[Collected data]
- - -

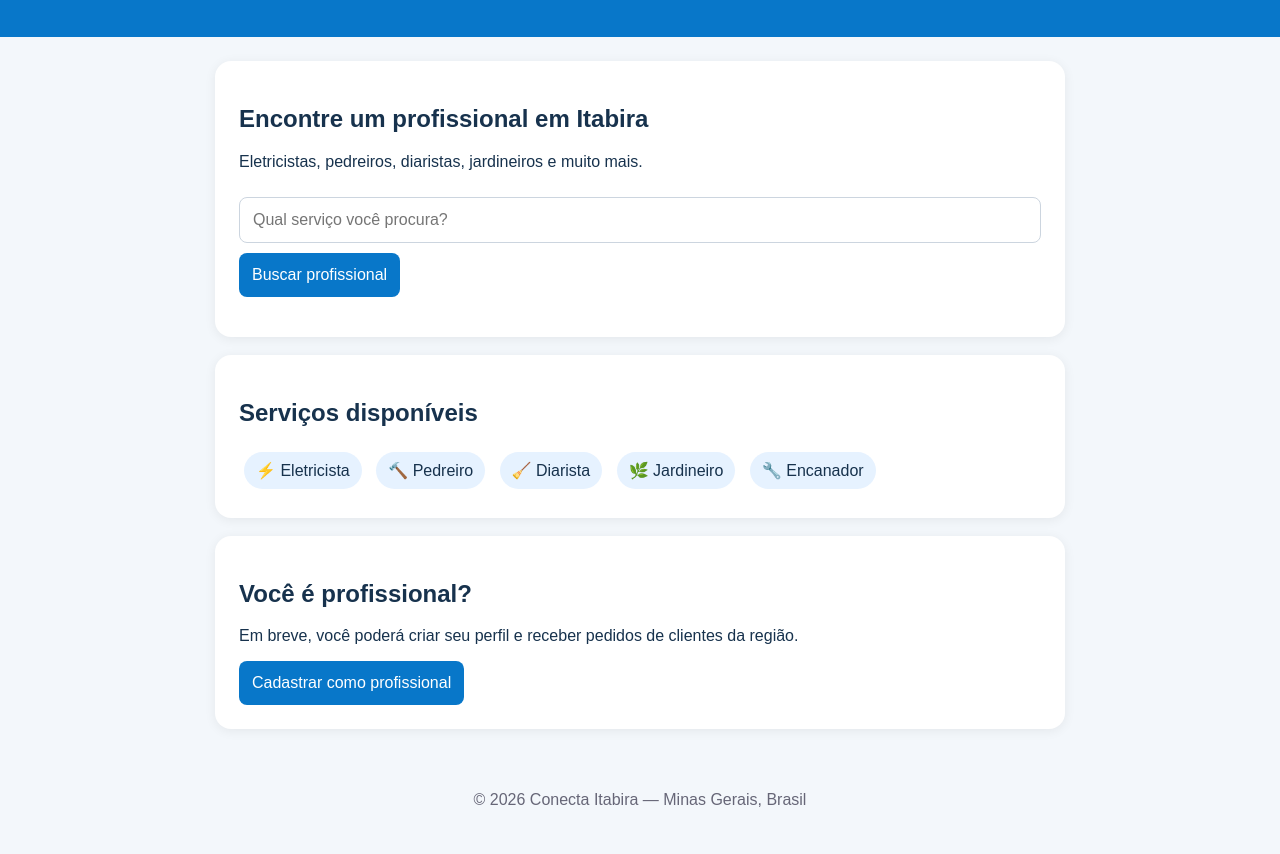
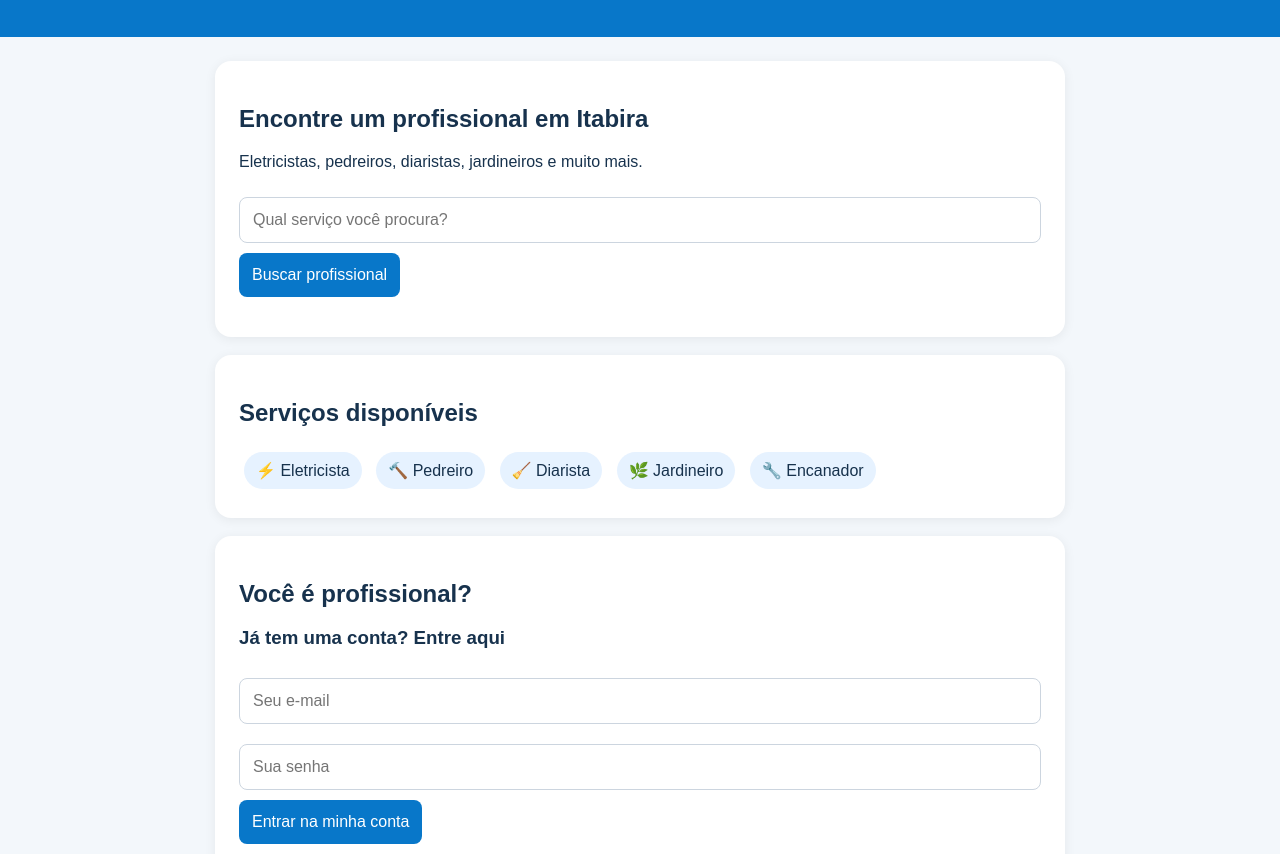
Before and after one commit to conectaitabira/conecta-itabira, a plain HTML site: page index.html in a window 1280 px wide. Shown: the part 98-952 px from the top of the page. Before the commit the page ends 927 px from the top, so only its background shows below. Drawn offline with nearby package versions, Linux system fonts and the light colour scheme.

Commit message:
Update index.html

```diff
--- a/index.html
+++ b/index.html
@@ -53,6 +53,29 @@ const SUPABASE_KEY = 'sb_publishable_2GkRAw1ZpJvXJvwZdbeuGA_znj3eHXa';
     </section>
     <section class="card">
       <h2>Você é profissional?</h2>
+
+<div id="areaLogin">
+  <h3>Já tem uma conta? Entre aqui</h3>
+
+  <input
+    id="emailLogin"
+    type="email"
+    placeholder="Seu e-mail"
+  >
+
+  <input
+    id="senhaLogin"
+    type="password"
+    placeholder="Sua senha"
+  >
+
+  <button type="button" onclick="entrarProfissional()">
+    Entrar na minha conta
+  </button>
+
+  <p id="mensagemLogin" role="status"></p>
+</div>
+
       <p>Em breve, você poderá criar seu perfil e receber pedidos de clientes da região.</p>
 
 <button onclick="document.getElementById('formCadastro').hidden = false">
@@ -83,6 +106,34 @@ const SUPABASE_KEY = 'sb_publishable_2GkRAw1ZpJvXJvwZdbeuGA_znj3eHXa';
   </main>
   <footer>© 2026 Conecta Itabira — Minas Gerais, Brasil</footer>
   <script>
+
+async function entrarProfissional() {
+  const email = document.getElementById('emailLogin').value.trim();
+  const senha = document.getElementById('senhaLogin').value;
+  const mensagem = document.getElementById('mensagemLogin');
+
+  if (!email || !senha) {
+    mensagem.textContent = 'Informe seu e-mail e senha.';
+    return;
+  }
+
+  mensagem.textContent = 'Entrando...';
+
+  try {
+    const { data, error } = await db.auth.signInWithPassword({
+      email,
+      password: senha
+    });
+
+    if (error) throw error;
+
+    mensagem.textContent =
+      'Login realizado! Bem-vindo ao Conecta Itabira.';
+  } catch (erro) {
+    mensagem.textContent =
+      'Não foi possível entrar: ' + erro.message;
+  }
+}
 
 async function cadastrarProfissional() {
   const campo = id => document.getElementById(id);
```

- - -

▸ **Directions for this task**
Working through the entries above, copy every line in which "getElementById" is found.

▸ **Answer to this problem**
 <button onclick="document.getElementById('formCadastro').hidden = false">
+  const email = document.getElementById('emailLogin').value.trim();
+  const senha = document.getElementById('senhaLogin').value;
+  const mensagem = document.getElementById('mensagemLogin');
   const campo = id => document.getElementById(id);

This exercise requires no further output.